What does the expression “to strain at a gnat and swallow a camel” mean and Where does it originate?

The expression “to strain at a gnat and swallow a camel” means: To make a fuss over trifles but accept great faults without complaint.

This, as are many others, is a Biblical expression.

It is found in Matthew xxiii, 24-26: “Ye blind guides, which strain at a gnat and swallow a camel. Woe unto you, scribes and Pharisees, hypocrites! for ye make clean the outside of the cup and of the platter, but within they are full of extortion and excess.

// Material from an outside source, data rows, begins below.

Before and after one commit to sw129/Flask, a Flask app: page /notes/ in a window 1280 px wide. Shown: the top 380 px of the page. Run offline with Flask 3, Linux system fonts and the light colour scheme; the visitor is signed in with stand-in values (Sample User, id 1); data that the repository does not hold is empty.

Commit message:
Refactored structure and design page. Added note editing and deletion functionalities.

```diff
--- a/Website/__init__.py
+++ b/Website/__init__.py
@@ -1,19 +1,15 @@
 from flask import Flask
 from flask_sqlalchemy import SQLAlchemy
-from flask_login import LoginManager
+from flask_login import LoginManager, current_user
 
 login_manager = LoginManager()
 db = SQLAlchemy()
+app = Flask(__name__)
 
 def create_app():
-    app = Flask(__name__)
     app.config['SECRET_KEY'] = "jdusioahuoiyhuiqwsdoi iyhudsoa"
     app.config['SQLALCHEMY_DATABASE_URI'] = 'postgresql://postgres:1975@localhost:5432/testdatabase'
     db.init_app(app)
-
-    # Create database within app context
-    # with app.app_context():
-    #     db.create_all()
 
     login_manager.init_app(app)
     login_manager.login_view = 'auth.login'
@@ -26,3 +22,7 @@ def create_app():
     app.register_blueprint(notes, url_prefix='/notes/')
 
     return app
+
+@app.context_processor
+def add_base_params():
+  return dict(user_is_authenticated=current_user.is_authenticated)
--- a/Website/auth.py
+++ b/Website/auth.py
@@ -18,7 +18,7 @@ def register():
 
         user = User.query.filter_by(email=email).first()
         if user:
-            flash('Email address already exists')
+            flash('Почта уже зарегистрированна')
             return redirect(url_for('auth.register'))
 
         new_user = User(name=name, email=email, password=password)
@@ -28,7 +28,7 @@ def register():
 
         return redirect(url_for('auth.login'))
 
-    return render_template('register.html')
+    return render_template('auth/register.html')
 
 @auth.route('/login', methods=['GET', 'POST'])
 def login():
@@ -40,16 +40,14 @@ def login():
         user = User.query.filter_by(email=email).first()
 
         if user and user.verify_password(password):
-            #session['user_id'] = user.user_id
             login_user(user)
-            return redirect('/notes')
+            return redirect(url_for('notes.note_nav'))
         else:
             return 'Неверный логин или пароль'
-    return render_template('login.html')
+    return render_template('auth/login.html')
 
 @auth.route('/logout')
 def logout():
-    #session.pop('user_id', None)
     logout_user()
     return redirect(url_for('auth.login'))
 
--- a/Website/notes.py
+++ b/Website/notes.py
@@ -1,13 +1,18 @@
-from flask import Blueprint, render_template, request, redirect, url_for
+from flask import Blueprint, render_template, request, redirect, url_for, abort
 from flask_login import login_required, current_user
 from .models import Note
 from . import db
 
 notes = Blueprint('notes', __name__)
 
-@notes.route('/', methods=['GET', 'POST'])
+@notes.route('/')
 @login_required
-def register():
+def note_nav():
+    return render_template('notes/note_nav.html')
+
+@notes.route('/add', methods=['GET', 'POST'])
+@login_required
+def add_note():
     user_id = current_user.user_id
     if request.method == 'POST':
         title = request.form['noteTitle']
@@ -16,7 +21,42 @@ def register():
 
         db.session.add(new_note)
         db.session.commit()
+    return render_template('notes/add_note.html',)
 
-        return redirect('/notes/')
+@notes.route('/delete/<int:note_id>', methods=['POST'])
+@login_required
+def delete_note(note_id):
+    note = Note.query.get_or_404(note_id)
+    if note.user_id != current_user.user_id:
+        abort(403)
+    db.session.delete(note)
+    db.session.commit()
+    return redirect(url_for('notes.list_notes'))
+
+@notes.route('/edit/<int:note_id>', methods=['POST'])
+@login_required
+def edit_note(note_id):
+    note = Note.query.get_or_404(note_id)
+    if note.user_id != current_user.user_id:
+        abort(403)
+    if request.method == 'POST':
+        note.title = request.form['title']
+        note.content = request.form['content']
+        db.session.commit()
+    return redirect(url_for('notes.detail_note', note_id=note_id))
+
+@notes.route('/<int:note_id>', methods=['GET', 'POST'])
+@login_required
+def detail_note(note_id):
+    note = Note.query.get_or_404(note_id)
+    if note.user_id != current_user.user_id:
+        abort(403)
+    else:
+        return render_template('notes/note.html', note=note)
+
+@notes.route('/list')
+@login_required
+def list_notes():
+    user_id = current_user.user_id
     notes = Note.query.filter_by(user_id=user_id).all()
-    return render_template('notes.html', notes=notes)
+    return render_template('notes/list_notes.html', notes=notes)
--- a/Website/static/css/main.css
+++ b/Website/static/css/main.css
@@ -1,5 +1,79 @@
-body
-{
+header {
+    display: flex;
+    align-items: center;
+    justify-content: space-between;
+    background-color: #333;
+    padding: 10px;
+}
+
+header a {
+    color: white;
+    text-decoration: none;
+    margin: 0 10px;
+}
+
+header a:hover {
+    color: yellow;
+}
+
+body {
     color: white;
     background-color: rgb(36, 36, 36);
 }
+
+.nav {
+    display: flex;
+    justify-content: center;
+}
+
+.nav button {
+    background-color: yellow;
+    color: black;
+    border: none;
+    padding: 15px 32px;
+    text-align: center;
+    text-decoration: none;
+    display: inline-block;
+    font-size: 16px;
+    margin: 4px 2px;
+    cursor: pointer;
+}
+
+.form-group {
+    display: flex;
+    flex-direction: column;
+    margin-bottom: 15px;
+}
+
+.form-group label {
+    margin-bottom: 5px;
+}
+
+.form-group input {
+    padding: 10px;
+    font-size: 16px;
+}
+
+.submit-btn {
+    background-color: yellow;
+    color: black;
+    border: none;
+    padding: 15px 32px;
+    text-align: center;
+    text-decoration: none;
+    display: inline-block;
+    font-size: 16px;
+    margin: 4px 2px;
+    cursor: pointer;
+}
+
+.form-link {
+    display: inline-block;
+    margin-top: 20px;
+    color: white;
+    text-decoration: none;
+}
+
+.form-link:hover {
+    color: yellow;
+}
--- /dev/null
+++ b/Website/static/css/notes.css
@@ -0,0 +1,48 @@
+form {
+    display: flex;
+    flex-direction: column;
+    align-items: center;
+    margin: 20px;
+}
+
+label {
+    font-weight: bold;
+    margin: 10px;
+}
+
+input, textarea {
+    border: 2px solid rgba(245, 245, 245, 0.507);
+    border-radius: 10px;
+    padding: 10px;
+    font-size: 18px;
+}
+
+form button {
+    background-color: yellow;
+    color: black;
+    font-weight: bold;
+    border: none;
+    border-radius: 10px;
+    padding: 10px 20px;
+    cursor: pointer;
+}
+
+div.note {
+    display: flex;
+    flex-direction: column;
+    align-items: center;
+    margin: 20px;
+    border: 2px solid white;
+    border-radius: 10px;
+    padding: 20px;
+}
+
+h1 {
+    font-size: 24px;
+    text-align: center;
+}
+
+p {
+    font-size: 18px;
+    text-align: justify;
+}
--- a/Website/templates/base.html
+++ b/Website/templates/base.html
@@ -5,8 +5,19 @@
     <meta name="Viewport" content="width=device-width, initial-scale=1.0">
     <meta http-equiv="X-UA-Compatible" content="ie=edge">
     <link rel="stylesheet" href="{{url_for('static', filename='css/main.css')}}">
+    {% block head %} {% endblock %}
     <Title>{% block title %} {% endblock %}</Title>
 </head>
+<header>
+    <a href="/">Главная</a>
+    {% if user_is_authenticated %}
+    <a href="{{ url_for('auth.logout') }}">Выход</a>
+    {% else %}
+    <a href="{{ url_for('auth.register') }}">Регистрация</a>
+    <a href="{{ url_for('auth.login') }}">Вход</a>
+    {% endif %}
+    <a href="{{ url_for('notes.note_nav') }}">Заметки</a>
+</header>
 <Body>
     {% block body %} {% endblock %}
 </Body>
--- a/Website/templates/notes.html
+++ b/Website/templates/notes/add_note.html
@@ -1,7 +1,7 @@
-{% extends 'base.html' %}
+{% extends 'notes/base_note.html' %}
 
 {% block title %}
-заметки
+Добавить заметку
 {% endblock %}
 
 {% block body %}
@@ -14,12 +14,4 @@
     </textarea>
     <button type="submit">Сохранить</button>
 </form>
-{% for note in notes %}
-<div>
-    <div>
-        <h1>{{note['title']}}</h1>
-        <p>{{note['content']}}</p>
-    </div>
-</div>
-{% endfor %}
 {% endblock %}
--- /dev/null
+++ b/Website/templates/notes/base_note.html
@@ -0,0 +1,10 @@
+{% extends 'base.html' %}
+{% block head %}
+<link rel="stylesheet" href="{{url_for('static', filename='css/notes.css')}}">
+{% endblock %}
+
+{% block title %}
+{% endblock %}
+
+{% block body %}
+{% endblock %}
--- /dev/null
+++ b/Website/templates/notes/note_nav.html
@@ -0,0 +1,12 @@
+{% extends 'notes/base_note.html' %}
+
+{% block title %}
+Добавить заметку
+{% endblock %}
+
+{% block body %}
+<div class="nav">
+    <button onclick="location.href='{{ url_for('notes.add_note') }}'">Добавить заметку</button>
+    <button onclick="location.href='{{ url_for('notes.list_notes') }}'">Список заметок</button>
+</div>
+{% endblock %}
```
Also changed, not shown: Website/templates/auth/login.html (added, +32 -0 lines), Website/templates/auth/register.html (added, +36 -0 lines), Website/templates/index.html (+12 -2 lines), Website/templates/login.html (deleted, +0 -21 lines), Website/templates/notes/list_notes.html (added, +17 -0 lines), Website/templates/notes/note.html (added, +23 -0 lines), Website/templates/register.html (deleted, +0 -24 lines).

Thou blind Pharisee, cleanse first that which is within the cup and platter, that the outside of them may be clean also.”

But the translators of the King James Bible of 1611 were already familiar with this figure of speech.

It had appeared in Lectures upon Jonas by Bishop John King, first printed in 1594, reprinted in 1599, in which the bishop himself said, “They have verified the olde proverbe in strayning at gnats and swallowing downe camells.”